3 steps for treating head lice

Fall spells lice season for many families. Here’s how to keep these little pests under control.

Photo: iStockphoto
Photo: iStockphoto

Head lice aren’t dangerous, but their bites are extremely itchy (and many schools and daycares won’t let you back until they’re gone). We asked Glen Ward, a paediatrician in Surrey, BC, how to identify and treat a case of lice.

Step 1: Spot them
Head scratching may signal head lice, but the bugs or their eggs (a.k.a. nits) need to be visible on the scalp for a reliable diagnosis, says Ward. It’s best to have your child checked out by your doctor or a public health nurse to be sure, but to check yourself, part the hair in small sections using a comb, then slowly and methodically inspect the entire scalp. Nits are about the size of a grain of sand and can be yellow, tan or whitish-grey. They’ll be stuck to the root of the hair, next to the scalp. Adult lice move quickly, but can usually be found behind ears or along the neck.

Step 2: Treat them
According to the Canadian Paediatric Society, shampoos and cream rinses containing pyrethrin and permethrin are safe for use on kids of all ages, but ones containing lindane shouldn’t be applied to little ones under two, and need to be used with caution on older kids. “To be safe, follow the package directions carefully, don’t leave any of these products on your child’s scalp longer than directed, and be sure to rinse thoroughly,” says Ward. Treat over a sink, instead of in the bath or shower, to prevent contact with other areas of the body. Repeat the treatment in seven to 10 days to ensure you’ve killed all of the lice and nits.

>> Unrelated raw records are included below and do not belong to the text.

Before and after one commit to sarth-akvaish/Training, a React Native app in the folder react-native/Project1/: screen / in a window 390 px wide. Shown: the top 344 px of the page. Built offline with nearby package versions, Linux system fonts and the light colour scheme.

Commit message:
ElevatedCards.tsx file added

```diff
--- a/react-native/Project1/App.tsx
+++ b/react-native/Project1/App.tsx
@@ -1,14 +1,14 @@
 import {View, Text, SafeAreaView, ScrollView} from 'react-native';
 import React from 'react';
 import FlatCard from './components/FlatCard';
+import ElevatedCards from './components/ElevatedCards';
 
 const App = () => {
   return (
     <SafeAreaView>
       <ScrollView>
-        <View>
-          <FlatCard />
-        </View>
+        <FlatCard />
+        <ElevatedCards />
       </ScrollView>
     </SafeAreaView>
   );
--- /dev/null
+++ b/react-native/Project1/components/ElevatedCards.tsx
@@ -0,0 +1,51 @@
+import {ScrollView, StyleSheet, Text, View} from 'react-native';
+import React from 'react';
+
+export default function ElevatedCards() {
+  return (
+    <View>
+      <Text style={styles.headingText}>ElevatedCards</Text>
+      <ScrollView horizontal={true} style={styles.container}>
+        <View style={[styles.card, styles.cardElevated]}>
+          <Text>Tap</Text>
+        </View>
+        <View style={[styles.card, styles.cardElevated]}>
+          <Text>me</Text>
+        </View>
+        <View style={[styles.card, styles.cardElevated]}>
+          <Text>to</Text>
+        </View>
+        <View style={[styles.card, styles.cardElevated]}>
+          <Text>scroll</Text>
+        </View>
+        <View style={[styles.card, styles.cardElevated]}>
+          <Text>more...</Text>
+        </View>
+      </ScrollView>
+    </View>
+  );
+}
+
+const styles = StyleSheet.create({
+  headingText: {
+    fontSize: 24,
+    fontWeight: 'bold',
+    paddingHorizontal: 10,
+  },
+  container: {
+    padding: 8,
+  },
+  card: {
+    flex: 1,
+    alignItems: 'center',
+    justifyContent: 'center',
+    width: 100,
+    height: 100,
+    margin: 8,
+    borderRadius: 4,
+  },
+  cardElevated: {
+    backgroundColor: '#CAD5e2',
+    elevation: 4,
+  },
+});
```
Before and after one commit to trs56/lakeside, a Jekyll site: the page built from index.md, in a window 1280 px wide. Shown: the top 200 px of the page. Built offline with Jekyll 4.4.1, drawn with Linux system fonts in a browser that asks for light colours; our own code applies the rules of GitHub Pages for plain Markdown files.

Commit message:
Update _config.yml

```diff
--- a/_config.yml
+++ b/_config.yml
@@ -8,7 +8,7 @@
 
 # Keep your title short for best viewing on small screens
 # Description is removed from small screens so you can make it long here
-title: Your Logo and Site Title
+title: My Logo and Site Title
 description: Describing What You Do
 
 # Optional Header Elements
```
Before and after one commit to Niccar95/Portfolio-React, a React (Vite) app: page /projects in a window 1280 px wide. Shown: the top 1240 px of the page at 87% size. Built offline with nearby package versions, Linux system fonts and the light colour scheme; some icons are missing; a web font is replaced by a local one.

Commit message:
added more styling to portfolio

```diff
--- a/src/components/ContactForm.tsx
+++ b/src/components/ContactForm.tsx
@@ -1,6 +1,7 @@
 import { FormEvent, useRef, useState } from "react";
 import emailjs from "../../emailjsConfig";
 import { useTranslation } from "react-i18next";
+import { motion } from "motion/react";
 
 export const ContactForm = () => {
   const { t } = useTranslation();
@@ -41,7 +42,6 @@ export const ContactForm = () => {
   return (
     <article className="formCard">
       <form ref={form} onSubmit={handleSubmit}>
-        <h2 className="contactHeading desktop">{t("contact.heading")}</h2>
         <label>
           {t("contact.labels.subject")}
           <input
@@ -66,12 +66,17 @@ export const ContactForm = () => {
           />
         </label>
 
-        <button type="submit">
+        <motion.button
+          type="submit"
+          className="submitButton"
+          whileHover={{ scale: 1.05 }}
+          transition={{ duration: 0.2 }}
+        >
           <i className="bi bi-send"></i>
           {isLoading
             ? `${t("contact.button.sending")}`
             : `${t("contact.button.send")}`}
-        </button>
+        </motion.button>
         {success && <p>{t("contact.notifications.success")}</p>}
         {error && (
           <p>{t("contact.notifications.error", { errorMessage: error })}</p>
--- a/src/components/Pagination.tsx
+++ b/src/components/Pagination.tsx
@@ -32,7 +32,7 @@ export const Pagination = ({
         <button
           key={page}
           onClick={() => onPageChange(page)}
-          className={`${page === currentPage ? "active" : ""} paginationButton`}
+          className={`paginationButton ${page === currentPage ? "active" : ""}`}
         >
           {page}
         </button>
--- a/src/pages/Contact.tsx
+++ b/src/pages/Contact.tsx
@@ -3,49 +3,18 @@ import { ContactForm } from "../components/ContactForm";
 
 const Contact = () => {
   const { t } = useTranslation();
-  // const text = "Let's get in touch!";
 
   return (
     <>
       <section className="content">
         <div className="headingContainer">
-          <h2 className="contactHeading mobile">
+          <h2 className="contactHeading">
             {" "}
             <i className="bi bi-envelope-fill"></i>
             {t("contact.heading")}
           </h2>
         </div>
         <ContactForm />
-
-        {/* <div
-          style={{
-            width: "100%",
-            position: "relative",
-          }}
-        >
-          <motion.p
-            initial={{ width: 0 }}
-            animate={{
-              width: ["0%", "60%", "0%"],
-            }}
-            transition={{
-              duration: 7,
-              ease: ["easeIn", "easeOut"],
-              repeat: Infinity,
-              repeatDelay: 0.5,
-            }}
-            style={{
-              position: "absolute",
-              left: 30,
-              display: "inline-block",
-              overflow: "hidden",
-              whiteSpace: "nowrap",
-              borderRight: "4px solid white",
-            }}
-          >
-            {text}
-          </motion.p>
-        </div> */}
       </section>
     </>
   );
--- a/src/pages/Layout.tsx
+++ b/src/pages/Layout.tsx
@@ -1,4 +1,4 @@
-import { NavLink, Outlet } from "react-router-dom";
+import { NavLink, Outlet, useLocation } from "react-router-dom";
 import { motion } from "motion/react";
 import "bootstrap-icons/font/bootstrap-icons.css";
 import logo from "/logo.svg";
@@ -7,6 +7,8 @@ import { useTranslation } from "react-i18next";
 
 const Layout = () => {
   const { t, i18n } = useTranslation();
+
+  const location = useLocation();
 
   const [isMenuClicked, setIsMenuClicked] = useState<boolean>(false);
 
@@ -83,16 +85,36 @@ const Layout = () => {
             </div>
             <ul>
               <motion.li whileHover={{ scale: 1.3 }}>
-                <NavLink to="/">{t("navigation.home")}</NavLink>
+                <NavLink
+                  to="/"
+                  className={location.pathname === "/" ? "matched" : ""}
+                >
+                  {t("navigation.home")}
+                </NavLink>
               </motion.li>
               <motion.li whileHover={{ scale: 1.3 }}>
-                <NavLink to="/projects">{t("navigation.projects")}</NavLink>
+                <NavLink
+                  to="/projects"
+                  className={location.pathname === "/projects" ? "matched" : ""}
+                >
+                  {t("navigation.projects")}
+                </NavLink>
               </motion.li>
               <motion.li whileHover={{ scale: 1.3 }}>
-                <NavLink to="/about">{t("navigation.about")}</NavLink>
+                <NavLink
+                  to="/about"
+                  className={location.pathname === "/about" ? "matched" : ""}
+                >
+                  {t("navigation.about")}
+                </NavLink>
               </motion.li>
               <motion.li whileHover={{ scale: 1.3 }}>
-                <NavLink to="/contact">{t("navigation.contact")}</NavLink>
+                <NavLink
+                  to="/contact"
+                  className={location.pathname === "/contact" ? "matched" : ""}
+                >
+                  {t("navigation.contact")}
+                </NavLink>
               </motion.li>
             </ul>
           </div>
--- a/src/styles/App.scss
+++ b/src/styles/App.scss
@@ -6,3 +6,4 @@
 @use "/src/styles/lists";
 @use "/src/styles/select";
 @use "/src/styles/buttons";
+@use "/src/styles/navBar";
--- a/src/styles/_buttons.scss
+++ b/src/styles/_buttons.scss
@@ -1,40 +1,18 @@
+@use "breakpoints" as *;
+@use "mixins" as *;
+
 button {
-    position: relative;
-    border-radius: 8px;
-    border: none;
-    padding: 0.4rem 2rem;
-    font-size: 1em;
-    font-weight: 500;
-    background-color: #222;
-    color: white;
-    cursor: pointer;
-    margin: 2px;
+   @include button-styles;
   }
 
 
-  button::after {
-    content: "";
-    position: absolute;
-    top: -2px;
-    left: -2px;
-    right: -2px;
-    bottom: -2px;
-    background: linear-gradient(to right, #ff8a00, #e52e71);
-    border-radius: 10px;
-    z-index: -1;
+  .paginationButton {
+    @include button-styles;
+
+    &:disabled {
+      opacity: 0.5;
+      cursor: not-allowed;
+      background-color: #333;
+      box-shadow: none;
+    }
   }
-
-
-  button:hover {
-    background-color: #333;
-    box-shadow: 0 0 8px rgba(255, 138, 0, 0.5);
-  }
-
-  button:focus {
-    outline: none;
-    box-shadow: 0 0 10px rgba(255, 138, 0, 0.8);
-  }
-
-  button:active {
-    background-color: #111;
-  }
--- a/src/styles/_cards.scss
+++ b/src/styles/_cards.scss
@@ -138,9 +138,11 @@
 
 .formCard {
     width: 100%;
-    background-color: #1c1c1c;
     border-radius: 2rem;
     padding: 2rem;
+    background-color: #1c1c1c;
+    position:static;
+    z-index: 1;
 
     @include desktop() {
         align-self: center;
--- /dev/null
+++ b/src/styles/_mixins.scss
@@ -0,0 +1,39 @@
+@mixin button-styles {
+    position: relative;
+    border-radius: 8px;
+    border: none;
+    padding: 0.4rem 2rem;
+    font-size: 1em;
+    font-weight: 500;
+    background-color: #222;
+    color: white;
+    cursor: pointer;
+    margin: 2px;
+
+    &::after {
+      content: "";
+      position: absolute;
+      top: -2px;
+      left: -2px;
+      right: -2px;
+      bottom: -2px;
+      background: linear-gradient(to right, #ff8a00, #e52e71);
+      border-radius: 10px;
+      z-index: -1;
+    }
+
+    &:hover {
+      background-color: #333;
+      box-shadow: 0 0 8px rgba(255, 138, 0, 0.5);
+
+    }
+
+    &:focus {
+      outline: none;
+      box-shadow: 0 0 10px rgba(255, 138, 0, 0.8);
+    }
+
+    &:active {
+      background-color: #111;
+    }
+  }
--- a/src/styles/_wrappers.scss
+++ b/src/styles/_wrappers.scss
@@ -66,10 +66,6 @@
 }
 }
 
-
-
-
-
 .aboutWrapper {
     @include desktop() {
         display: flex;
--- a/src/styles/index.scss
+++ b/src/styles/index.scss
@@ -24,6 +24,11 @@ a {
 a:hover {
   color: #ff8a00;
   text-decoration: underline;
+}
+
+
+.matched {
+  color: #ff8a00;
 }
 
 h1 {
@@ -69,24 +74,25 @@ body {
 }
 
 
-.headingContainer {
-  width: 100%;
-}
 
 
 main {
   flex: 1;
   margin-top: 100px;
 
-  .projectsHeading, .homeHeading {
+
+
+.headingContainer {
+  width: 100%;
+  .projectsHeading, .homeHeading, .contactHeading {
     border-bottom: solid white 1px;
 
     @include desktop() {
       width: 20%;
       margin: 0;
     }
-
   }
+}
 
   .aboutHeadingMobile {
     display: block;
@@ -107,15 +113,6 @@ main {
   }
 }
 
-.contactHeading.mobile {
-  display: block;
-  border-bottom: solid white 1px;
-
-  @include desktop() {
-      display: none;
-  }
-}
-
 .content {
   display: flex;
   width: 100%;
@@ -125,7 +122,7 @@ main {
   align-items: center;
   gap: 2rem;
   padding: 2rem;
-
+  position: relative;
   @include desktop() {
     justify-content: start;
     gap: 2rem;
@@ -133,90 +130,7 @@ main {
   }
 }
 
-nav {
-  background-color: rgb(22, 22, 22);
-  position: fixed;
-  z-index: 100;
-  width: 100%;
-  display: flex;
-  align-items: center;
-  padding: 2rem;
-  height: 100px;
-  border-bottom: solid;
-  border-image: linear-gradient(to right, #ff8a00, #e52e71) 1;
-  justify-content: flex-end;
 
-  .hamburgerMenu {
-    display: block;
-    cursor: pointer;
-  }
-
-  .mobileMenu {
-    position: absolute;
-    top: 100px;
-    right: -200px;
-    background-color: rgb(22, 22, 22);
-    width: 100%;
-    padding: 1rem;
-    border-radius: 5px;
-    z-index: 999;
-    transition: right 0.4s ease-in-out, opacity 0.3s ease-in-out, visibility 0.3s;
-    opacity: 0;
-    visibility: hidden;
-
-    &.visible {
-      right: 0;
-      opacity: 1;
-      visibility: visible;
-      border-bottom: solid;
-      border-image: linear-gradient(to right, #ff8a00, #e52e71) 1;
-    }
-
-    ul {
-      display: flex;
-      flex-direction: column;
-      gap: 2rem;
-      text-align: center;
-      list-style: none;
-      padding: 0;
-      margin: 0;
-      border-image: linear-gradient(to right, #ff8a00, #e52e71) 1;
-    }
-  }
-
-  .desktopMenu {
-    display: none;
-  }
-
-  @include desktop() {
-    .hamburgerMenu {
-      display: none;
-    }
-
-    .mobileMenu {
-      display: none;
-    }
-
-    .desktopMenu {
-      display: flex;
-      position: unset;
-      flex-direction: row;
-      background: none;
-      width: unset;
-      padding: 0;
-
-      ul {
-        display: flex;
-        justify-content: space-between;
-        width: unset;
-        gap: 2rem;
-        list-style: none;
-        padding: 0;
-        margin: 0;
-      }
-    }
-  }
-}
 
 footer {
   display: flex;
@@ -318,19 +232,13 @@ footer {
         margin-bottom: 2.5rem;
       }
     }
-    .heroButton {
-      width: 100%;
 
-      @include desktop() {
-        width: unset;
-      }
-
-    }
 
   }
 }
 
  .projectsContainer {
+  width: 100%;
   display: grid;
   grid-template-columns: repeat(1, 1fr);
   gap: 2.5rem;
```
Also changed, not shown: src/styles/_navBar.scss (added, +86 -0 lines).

Step 3: Stop them from spreading
After you’re clear, it’s safe for kids to go back to school, but teach them not to share hairbrushes, hats or headphones to prevent future infestations. To stop lice from spreading to other family members, launder the bedding and recently worn clothing of the infected person, avoid sharing pillows and check everyone’s hair regularly to keep tabs on the situation. “Lice don’t live for long on their own, so they won’t infest your house,” says Ward.

Tip: DIY treatment
Looking for a non-insecticidal option? Cover your child’s head with a thick coat of conditioner mixed with about 10 drops of tea tree oil, and let it sit for about 20 minutes before combing out the now-smothered lice and nits.

A version of this article appeared in our September 2012 issue with the headline “From scratch,” p. 36.

Read more:
4 ways to beat super lice
No-nit policy makes no sense
We have head lice—and I’m (sort of) not ashamed to admit it

 

1 Comment